Today’s blog takes a different direction from usual because, love it or hate it, this week held Y Combinator‘s back-to-back demo days for its summer 2020 cohort. Why is YC so important anyway? The 15-year-old accelerator was the first of its kind when it began, inspiring many of the startup programs we now see worldwide. The program is also the breeding ground for many technology “unicorns” we’ve seen appear over the last decade, with graduates including Airbnb, Stripe, Doordash, and Dropbox. To date, the company has backed over 2,000 startups and over 4,000 founders.
Graduating from YC has become a goal for many startups in Silicon Valley and emerging markets. Acceptance into the program is a bragging right for many investors and founders worldwide, allowing them to tout how far their startup ecosystems have come and how much influence they have in their region. The program provides a cash investment for an equity stake and opens up access to capital, mentorship, and free publicity for the startups within their program. They also provide a framework for accelerators within emerging markets to model their programs off of, allowing various ecosystems to implement best practices right in their regions.
YC has received criticisms in recent years due to its expansion of each cohort, with over 200 companies participating in the current batch. Some investors also miss out, as elite VC firms get access to deals long before demo day when companies pitch publicly. This exclusivity was on display with Trove, who didn’t pitch this week after receiving $16M from A16Z early in the program.
Covid-19 concerns have also disrupted the operation this year. In April, the program had announced plans to run a fully remote summer cohort, given travel restrictions. According to founders, this separation has removed some elements of competition commonly found amongst each company. Also, the summer cohort has missed the magic of bonding during preparation for investors.
These issues aside, Y Combinator has been a positive influence for startup ecosystems by providing an accelerator model and giving opportunities for founders outside of the U.S. Acceptance of a founder is a bellwether for investors for how far along an emerging startup ecosystem has come. Below, I’ve highlighted all of the Summer 2020 cohort startups from emerging markets around the world. There are quite a few, so I’ve attempted to keep their descriptions concise. I highly encourage you to dig deeper into the startups that interest you by visiting their websites.

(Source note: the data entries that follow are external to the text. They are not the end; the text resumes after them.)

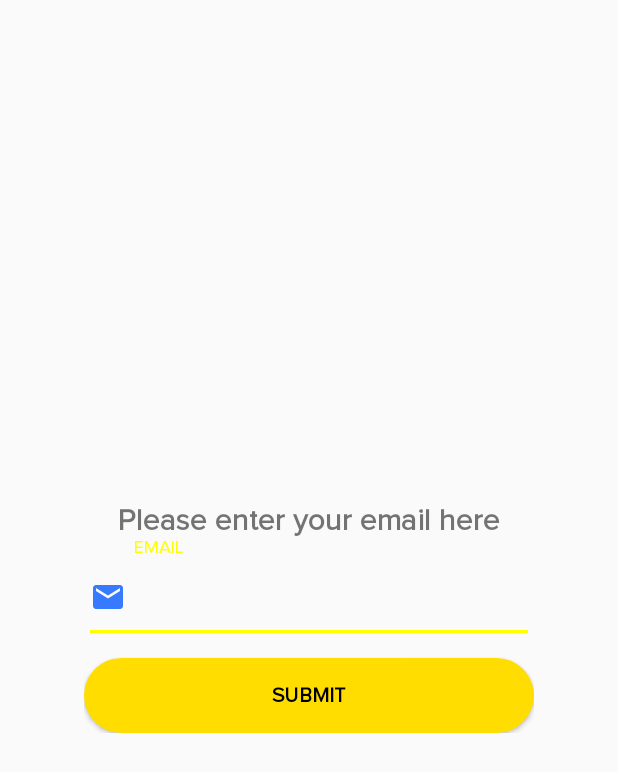
After one commit to wahyukharisma/travanda, an Android app: the layout forgot_password_landing.xml on its own in the app's theme, with its tools: preview values and no code run, on a phone screen of 412 x 824 dp. The commit adds this screen. Shown: the top 772 px of the screen. Run offline under Robolectric (Android 15) with nearby library versions, the phone set to English and light mode, and no system bars.

Commit message:
Adding new layout
Forgot password landing

```diff
--- /dev/null
+++ b/app/src/main/res/drawable/ic_email_blue_24dp.xml
@@ -0,0 +1,5 @@
+<vector android:height="24dp" android:tint="#357AFF"
+    android:viewportHeight="24.0" android:viewportWidth="24.0"
+    android:width="24dp" xmlns:android="http://schemas.android.com/apk/res/android">
+    <path android:fillColor="#FF000000" android:pathData="M20,4L4,4c-1.1,0 -1.99,0.9 -1.99,2L2,18c0,1.1 0.9,2 2,2h16c1.1,0 2,-0.9 2,-2L22,6c0,-1.1 -0.9,-2 -2,-2zM20,8l-8,5 -8,-5L4,6l8,5 8,-5v2z"/>
+</vector>
--- /dev/null
+++ b/app/src/main/res/layout/forgot_password_landing.xml
@@ -0,0 +1,46 @@
+<?xml version="1.0" encoding="utf-8"?>
+<RelativeLayout xmlns:android="http://schemas.android.com/apk/res/android"
+                                             android:layout_width="match_parent"
+                                             android:layout_height="match_parent">
+    <LinearLayout
+            android:layout_width="match_parent"
+            android:layout_height="match_parent"
+            android:orientation="vertical"
+            android:gravity="center">
+        <TextView android:layout_width="wrap_content" android:layout_height="wrap_content"
+                  android:text="@string/info_enter_email"
+                  android:fontFamily="@font/proxima_nova"
+                  android:textStyle="bold"
+                  android:textSize="20sp"/>
+        <android.support.design.widget.TextInputLayout
+                android:id="@+id/inputlayout_email"
+                android:layout_width="wrap_content"
+                android:layout_height="wrap_content"
+                android:gravity="center">
+            <EditText
+                    android:id="@+id/et_email_input"
+                    android:layout_width="300dp"
+                    android:layout_height="60dp"
+                    android:drawableLeft="@drawable/ic_email_blue_24dp"
+                    android:hint="@string/email_input"
+                    android:textAllCaps="false"
+                    android:textColorHint="@color/textHintGrey"
+                    android:fontFamily="@font/proxima_nova"
+                    android:drawablePadding="5dp"
+                    android:inputType="textEmailAddress"
+                    android:textSize="18sp"/>
+            <Button
+                    android:id="@+id/btn_submit_email"
+                    android:layout_marginTop="10dp"
+                    android:layout_width="300dp"
+                    android:layout_height="50dp"
+                    android:background="@drawable/button_login_action"
+                    android:text="@string/button_submit_email"
+                    android:textColor="@color/textBlack"
+                    android:fontFamily="@font/proxima_nova"
+                    android:textStyle="bold"/>
+        </android.support.design.widget.TextInputLayout>
+
+    </LinearLayout>
+
+</RelativeLayout>
--- a/app/src/main/res/values/strings.xml
+++ b/app/src/main/res/values/strings.xml
@@ -5,4 +5,8 @@
     <string name="email_input">EMAIL</string>
     <string name="password_input">PASSWORD</string>
     <string name="button_login">LOGIN</string>
+
+    <!-- Forgot Password -->
+    <string name="info_enter_email">Please enter your email here</string>
+    <string name="button_submit_email">Submit</string>
 </resources>
```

If you would like some further reading on all of the below companies (and the entire cohort), TechCrunch put together more information about the two-day lineup here and here.